Democracy thrives when individuals of different interests engage in thoughtful dialogue. The public yearns for bipartisanship. Sen. Schultz and I proved that Republicans and Democrats can work together in a true spirit of compromise. Maintaining an open mind and working together is the Wisconsin way of solving problems.
Compromise is not a sin and it is not easy, especially in today’s charged political environment when blame and attack are substitutes for thoughtful conversations.
Comparing our two plans there are seven significant policies in which we completely agree. On six other areas, both plans address similar topics but have different details. Our plan more closely resembles Minnesota mining law but provides much more protection and certainty for taxpayers. Unlike the Assembly plan, our proposal does not allow for mitigation to fill in streams, lakes and rivers. The Assembly plan would invite costly and lengthy litigation that could delay implementation of the law for years.
Rep. Tiffany suggests there is no more room for further compromise. Given the fact that neither he nor his Assembly Republican colleagues were willing to sit down and talk about compromise with me, his statement is hard to comprehend.
Schultz and I believe the proper way to move forward and resolve the complicated mining issue is to reach out to individuals who are not entangled in the hypertensive political debate. We believe the most important political skill isn’t trying to score points by attacking the other side but rather encouraging a respectful conversation that can lead to a consensus.
Some have suggested that it is wrong to include Tim Sullivan, the head of State Mining Association, because he would be too biased.
I have had numerous conversations with him and I am convinced that we share the same goal to adopt a responsible mining law that protects the public voice and preserves environmental policy.

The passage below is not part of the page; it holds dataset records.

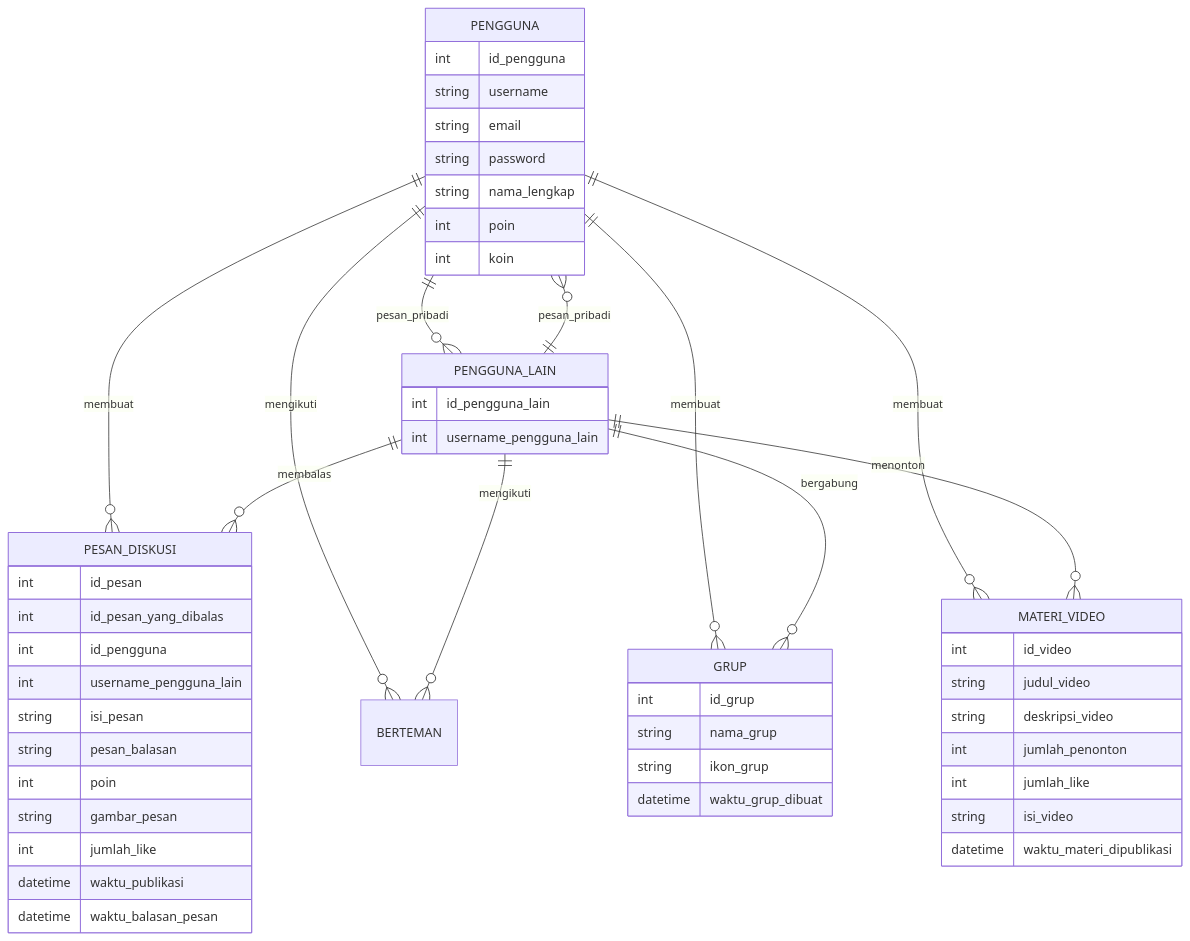
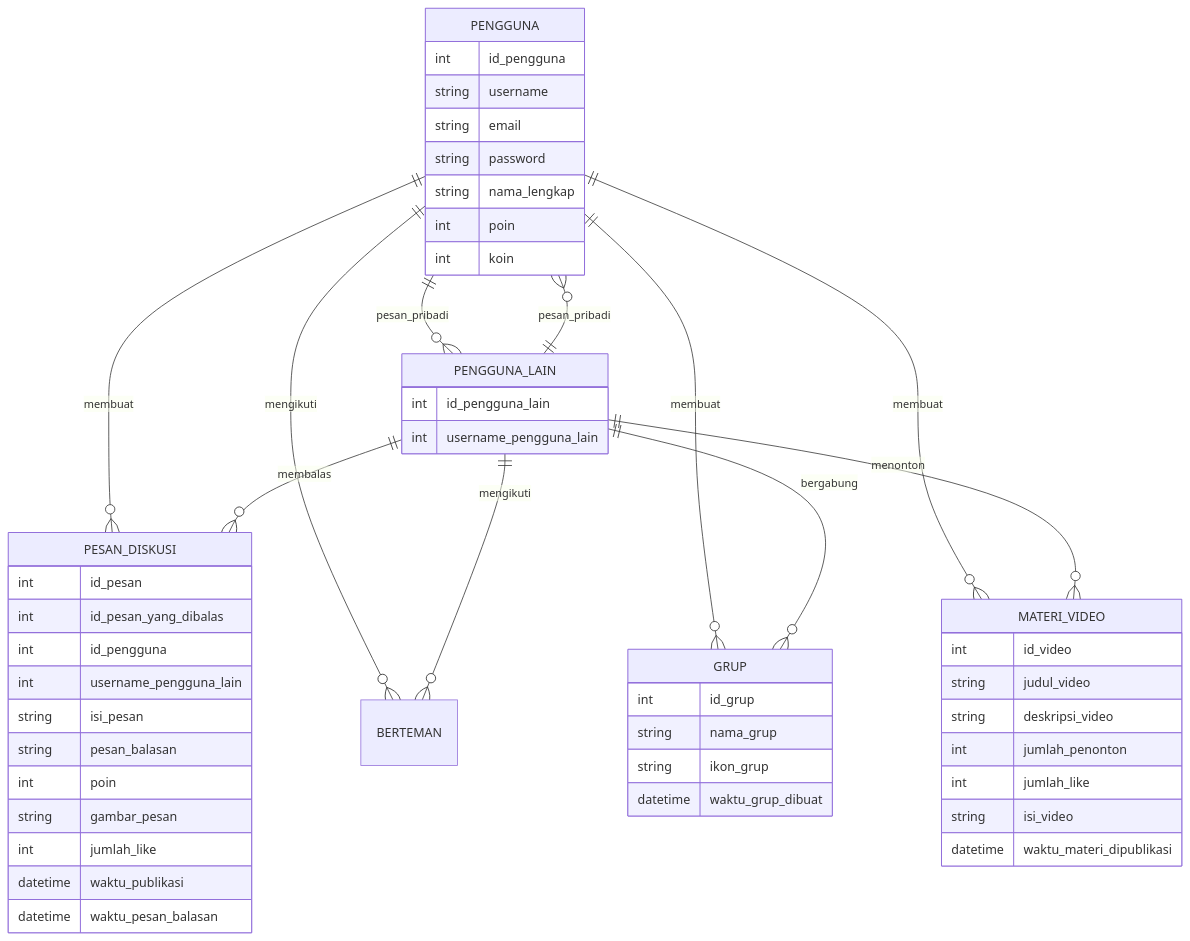
The diagram in job interview.MD (fahrizap/Kodein), drawn with Mermaid before and after one commit.

Commit message:
Update job interview.MD

````diff
--- a/job interview.MD
+++ b/job interview.MD
@@ -20,55 +20,55 @@
 ```mermaid
 erDiagram
 
   PENGGUNA {
     int id_pengguna
     string username
     string email
     string password
     string nama_lengkap
     int poin
     int koin
   }
   PENGGUNA ||--o{ PESAN_DISKUSI : membuat
   PENGGUNA ||--o{ BERTEMAN : mengikuti
   PENGGUNA ||--o{ PENGGUNA_LAIN : pesan_pribadi
   PENGGUNA ||--o{ GRUP : membuat
   PENGGUNA ||--o{ MATERI_VIDEO : membuat
   PESAN_DISKUSI {
     int id_pesan
     int id_pesan_yang_dibalas
     int id_pengguna 
     int username_pengguna_lain
     string isi_pesan
     string pesan_balasan
     int poin
     string gambar_pesan
     int jumlah_like
     datetime waktu_publikasi
-    datetime waktu_balasan_pesan
+    datetime waktu_pesan_balasan
   }
   PENGGUNA_LAIN {
     int id_pengguna_lain
     int username_pengguna_lain
   }
   PENGGUNA_LAIN ||--o{ PESAN_DISKUSI : membalas
   PENGGUNA_LAIN ||--o{ BERTEMAN : mengikuti
   PENGGUNA_LAIN ||--o{ PENGGUNA : pesan_pribadi
   PENGGUNA_LAIN ||--o{ GRUP : bergabung
   PENGGUNA_LAIN ||--o{ MATERI_VIDEO : menonton
   GRUP {
     int id_grup
     string nama_grup
     string ikon_grup
     datetime waktu_grup_dibuat
   }
   MATERI_VIDEO {
     int id_video
     string judul_video
     string deskripsi_video
     int jumlah_penonton
     int jumlah_like
     string isi_video
     datetime waktu_materi_dipublikasi
   }
 ```
````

Rep. Tiffany seemed insulted with the suggestion that the head of the Mining Association and former Secretary of DNR George Meyer can listen to each other and determine where there is flexibility to find common ground. They both know the mining issue and regulatory process. In fact, contrary to Rep. Tiffany’s false accusation, George Meyer both permitted and closed a mine when he was DNR Secretary.
Unlike Rep. Tiffany, neither Mr. Sullivan nor Mr. Meyer view the issue as ammunition for the battleground of the next campaign. Neither one is a standard bearer for a political party or ideology. Both have a much more sophisticated understanding of the role of compromise. For a fact, I know that both of them are enthusiastic about recent conversations and are willing to work for a constructive solution.
Solving difficult issues does not need to be treated as political conquest. Wisconsin has a proud tradition of good government in which the best solutions come from open conversation and true collaboration. Throughout our history consensus has been formed on issues far more contentious than mining.
Wisconsin has a proud tradition of good and open government that honors the diverse views of our citizens. Rep. Tiffany is welcome to join in our efforts to continue that tradition if he is willing.
Sen. Bob Jauch, D-Poplar, represents the 25th Senate District in Wisconsin.